* **DIRECTIONS**:
Please output the data exactly, without omitting anything.

* **DATA LISTING**:

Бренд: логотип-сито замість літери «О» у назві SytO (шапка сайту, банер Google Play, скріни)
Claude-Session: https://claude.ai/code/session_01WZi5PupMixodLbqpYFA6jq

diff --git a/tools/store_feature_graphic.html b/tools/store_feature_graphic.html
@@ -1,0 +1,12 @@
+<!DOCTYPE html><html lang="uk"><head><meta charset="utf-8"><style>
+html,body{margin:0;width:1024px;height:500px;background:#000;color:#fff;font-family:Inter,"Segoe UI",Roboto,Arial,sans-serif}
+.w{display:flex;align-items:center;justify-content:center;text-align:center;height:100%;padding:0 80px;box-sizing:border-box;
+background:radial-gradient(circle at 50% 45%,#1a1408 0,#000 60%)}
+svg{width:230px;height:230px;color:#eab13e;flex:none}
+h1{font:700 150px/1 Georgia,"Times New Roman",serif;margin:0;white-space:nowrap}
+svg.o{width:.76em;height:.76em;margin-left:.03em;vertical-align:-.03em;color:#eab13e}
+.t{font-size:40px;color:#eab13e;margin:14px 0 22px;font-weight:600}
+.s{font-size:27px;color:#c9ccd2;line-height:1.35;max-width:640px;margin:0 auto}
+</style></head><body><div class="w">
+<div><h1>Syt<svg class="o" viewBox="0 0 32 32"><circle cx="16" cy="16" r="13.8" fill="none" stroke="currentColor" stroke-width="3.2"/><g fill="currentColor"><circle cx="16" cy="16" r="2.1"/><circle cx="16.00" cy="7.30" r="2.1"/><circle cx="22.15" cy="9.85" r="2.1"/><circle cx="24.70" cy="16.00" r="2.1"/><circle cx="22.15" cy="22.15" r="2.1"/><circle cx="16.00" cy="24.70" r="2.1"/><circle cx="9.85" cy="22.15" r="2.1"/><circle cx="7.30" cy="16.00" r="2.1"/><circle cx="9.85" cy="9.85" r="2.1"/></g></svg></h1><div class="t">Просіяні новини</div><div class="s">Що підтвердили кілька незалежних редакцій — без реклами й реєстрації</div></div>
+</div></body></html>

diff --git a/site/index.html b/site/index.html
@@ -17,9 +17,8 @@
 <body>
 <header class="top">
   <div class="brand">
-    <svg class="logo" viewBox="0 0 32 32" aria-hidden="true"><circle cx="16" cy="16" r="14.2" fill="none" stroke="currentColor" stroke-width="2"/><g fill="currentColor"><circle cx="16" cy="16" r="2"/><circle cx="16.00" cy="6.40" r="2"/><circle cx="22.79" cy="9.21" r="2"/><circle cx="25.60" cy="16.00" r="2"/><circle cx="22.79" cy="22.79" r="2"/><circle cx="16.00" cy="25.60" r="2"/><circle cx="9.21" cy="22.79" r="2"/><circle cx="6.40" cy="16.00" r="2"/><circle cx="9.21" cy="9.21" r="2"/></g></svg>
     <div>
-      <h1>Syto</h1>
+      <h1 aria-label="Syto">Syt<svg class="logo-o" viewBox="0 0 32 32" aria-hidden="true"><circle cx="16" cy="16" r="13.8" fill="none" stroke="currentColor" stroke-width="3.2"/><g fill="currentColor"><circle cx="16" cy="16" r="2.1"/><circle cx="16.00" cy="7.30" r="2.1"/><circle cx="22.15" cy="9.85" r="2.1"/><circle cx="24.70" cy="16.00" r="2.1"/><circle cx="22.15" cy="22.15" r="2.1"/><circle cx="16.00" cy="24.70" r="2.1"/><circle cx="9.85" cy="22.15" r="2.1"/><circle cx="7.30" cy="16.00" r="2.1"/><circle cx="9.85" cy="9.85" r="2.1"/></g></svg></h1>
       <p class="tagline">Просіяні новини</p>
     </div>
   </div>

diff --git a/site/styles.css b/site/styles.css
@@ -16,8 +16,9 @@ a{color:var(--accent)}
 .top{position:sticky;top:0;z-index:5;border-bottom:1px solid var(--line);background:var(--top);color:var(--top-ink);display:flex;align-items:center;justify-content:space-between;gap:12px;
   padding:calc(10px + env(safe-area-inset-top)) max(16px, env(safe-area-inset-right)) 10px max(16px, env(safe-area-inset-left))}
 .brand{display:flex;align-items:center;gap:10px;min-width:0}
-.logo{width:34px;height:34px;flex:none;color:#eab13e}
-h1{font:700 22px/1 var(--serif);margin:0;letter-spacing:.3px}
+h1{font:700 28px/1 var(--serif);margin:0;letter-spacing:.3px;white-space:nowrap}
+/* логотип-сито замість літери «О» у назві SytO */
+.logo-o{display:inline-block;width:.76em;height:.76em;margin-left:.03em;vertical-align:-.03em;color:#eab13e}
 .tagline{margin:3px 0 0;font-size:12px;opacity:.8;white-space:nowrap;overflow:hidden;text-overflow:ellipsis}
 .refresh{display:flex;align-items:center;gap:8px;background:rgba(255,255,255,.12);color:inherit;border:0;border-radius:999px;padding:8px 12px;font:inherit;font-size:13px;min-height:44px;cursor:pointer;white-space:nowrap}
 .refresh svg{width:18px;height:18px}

* **COMPLETED TASK**:
Бренд: логотип-сито замість літери «О» у назві SytO (шапка сайту, банер Google Play, скріни)
Claude-Session: https://claude.ai/code/session_01WZi5PupMixodLbqpYFA6jq

diff --git a/tools/store_feature_graphic.html b/tools/store_feature_graphic.html
@@ -1,0 +1,12 @@
+<!DOCTYPE html><html lang="uk"><head><meta charset="utf-8"><style>
+html,body{margin:0;width:1024px;height:500px;background:#000;color:#fff;font-family:Inter,"Segoe UI",Roboto,Arial,sans-serif}
+.w{display:flex;align-items:center;justify-content:center;text-align:center;height:100%;padding:0 80px;box-sizing:border-box;
+background:radial-gradient(circle at 50% 45%,#1a1408 0,#000 60%)}
+svg{width:230px;height:230px;color:#eab13e;flex:none}
+h1{font:700 150px/1 Georgia,"Times New Roman",serif;margin:0;white-space:nowrap}
+svg.o{width:.76em;height:.76em;margin-left:.03em;vertical-align:-.03em;color:#eab13e}
+.t{font-size:40px;color:#eab13e;margin:14px 0 22px;font-weight:600}
+.s{font-size:27px;color:#c9ccd2;line-height:1.35;max-width:640px;margin:0 auto}
+</style></head><body><div class="w">
+<div><h1>Syt<svg class="o" viewBox="0 0 32 32"><circle cx="16" cy="16" r="13.8" fill="none" stroke="currentColor" stroke-width="3.2"/><g fill="currentColor"><circle cx="16" cy="16" r="2.1"/><circle cx="16.00" cy="7.30" r="2.1"/><circle cx="22.15" cy="9.85" r="2.1"/><circle cx="24.70" cy="16.00" r="2.1"/><circle cx="22.15" cy="22.15" r="2.1"/><circle cx="16.00" cy="24.70" r="2.1"/><circle cx="9.85" cy="22.15" r="2.1"/><circle cx="7.30" cy="16.00" r="2.1"/><circle cx="9.85" cy="9.85" r="2.1"/></g></svg></h1><div class="t">Просіяні новини</div><div class="s">Що підтвердили кілька незалежних редакцій — без реклами й реєстрації</div></div>
+</div></body></html>

diff --git a/site/index.html b/site/index.html
@@ -17,9 +17,8 @@
 <body>
 <header class="top">
   <div class="brand">
-    <svg class="logo" viewBox="0 0 32 32" aria-hidden="true"><circle cx="16" cy="16" r="14.2" fill="none" stroke="currentColor" stroke-width="2"/><g fill="currentColor"><circle cx="16" cy="16" r="2"/><circle cx="16.00" cy="6.40" r="2"/><circle cx="22.79" cy="9.21" r="2"/><circle cx="25.60" cy="16.00" r="2"/><circle cx="22.79" cy="22.79" r="2"/><circle cx="16.00" cy="25.60" r="2"/><circle cx="9.21" cy="22.79" r="2"/><circle cx="6.40" cy="16.00" r="2"/><circle cx="9.21" cy="9.21" r="2"/></g></svg>
     <div>
-      <h1>Syto</h1>
+      <h1 aria-label="Syto">Syt<svg class="logo-o" viewBox="0 0 32 32" aria-hidden="true"><circle cx="16" cy="16" r="13.8" fill="none" stroke="currentColor" stroke-width="3.2"/><g fill="currentColor"><circle cx="16" cy="16" r="2.1"/><circle cx="16.00" cy="7.30" r="2.1"/><circle cx="22.15" cy="9.85" r="2.1"/><circle cx="24.70" cy="16.00" r="2.1"/><circle cx="22.15" cy="22.15" r="2.1"/><circle cx="16.00" cy="24.70" r="2.1"/><circle cx="9.85" cy="22.15" r="2.1"/><circle cx="7.30" cy="16.00" r="2.1"/><circle cx="9.85" cy="9.85" r="2.1"/></g></svg></h1>
       <p class="tagline">Просіяні новини</p>
     </div>
   </div>

diff --git a/site/styles.css b/site/styles.css
@@ -16,8 +16,9 @@ a{color:var(--accent)}
 .top{position:sticky;top:0;z-index:5;border-bottom:1px solid var(--line);background:var(--top);color:var(--top-ink);display:flex;align-items:center;justify-content:space-between;gap:12px;
   padding:calc(10px + env(safe-area-inset-top)) max(16px, env(safe-area-inset-right)) 10px max(16px, env(safe-area-inset-left))}
 .brand{display:flex;align-items:center;gap:10px;min-width:0}
-.logo{width:34px;height:34px;flex:none;color:#eab13e}
-h1{font:700 22px/1 var(--serif);margin:0;letter-spacing:.3px}
+h1{font:700 28px/1 var(--serif);margin:0;letter-spacing:.3px;white-space:nowrap}
+/* логотип-сито замість літери «О» у назві SytO */
+.logo-o{display:inline-block;width:.76em;height:.76em;margin-left:.03em;vertical-align:-.03em;color:#eab13e}
 .tagline{margin:3px 0 0;font-size:12px;opacity:.8;white-space:nowrap;overflow:hidden;text-overflow:ellipsis}
 .refresh{display:flex;align-items:center;gap:8px;background:rgba(255,255,255,.12);color:inherit;border:0;border-radius:999px;padding:8px 12px;font:inherit;font-size:13px;min-height:44px;cursor:pointer;white-space:nowrap}
 .refresh svg{width:18px;height:18px}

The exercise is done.